In modern times, asbestos found use in the construction industry. Asbestos tiles were used to construct roofing materials, ceilings, and even floors. Another popular use of asbestos that continues to this day is their use in making brake pads. The heat resistance of asbestos makes it ideal for brake pads which have to withstand tremendous amounts of heat during the braking process. Although asbestos is no longer used in construction, many buildings across the United States were built using asbestos. This asbestos still has the potential to cause significant health problems to anyone who comes into contact with it.

Let us now look at how asbestos can cause health problems in human beings.

Health Dangers Of Asbestos

When asbestos degrades, it releases small fiber particles that can float in the air for significant periods of time. When these fibers are inhaled by human beings, they can cause serious respiratory conditions. These include lung cancer, scarring of the lung tissue or asbestosis, or even mesothelioma, a serious form of cancer that affects the lining of lung tissue. It is estimated that more than 100,000 people die every year across the globe from asbestos-related complications. Almost half of these deaths occur in the United States.

Let us now look at some ways to protect yourself from asbestos poisoning.

Identifying Asbestos

Generally speaking, asbestos becomes harmful when it degrades or is disturbed. For this reason, if your house has suffered any damage or is being renovated, it is a good idea to engage the services of an asbestos testing contractor who will inspect your building and determine if there is any asbestos. Such contractors will also test the air for asbestos fibers, which will help determine how much exposure (if any) your family is facing. When purchasing a new home, it is also a good idea to have the house tested for any asbestos, as it may expose your family to health risks.
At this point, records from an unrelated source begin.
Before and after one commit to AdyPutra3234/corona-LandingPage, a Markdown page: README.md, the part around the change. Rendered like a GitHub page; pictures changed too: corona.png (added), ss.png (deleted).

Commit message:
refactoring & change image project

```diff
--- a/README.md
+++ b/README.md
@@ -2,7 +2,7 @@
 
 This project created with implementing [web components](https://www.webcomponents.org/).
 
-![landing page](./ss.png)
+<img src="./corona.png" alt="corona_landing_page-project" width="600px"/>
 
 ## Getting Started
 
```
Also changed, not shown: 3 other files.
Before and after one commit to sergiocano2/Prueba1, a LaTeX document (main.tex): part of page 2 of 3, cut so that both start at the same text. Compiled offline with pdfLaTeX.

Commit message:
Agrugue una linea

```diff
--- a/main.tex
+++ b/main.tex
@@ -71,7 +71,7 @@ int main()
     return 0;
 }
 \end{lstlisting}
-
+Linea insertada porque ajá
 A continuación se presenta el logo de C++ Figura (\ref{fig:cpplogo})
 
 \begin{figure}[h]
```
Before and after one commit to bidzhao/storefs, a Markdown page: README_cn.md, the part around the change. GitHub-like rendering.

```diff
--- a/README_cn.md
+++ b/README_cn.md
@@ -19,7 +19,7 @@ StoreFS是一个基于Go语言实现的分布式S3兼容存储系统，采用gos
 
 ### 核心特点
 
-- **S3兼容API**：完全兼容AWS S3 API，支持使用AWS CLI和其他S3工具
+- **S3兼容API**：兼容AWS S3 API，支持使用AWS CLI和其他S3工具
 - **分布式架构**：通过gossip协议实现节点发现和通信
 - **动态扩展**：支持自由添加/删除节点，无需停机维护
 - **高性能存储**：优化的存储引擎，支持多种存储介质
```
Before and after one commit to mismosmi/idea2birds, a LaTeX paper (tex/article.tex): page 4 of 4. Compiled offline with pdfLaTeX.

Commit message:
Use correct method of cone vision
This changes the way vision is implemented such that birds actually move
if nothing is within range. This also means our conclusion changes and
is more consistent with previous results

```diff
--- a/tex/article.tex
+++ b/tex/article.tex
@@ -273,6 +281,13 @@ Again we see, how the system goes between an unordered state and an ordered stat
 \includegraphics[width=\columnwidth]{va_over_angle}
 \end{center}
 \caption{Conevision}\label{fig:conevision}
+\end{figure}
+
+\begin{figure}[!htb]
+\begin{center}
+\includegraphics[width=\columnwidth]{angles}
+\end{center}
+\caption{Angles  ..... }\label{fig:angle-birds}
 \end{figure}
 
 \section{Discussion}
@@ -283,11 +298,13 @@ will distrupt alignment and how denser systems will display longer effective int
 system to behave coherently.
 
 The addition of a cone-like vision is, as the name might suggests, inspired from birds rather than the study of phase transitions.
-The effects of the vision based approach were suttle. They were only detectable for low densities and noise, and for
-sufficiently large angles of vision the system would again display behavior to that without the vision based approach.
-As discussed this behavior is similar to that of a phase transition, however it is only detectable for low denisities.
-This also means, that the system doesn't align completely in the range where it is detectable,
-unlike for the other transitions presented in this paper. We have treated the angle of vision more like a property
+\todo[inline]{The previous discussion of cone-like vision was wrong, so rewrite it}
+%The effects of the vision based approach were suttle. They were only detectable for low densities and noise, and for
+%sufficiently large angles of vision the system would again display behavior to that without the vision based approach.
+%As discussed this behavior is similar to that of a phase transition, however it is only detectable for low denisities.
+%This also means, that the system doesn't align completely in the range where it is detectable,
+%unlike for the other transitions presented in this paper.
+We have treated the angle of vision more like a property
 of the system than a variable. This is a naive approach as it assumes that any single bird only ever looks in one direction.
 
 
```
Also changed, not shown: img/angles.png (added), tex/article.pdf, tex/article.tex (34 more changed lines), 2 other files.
Post-Clearance Testing

Assuming that asbestos was found in your property, the next step would be to engage the services of an asbestos removal firm that will safely remove the hazardous material from your building. It is always a good idea to do a post-clearance test to ensure that any traces of asbestos have been cleared and that the air in your house is safe to breathe.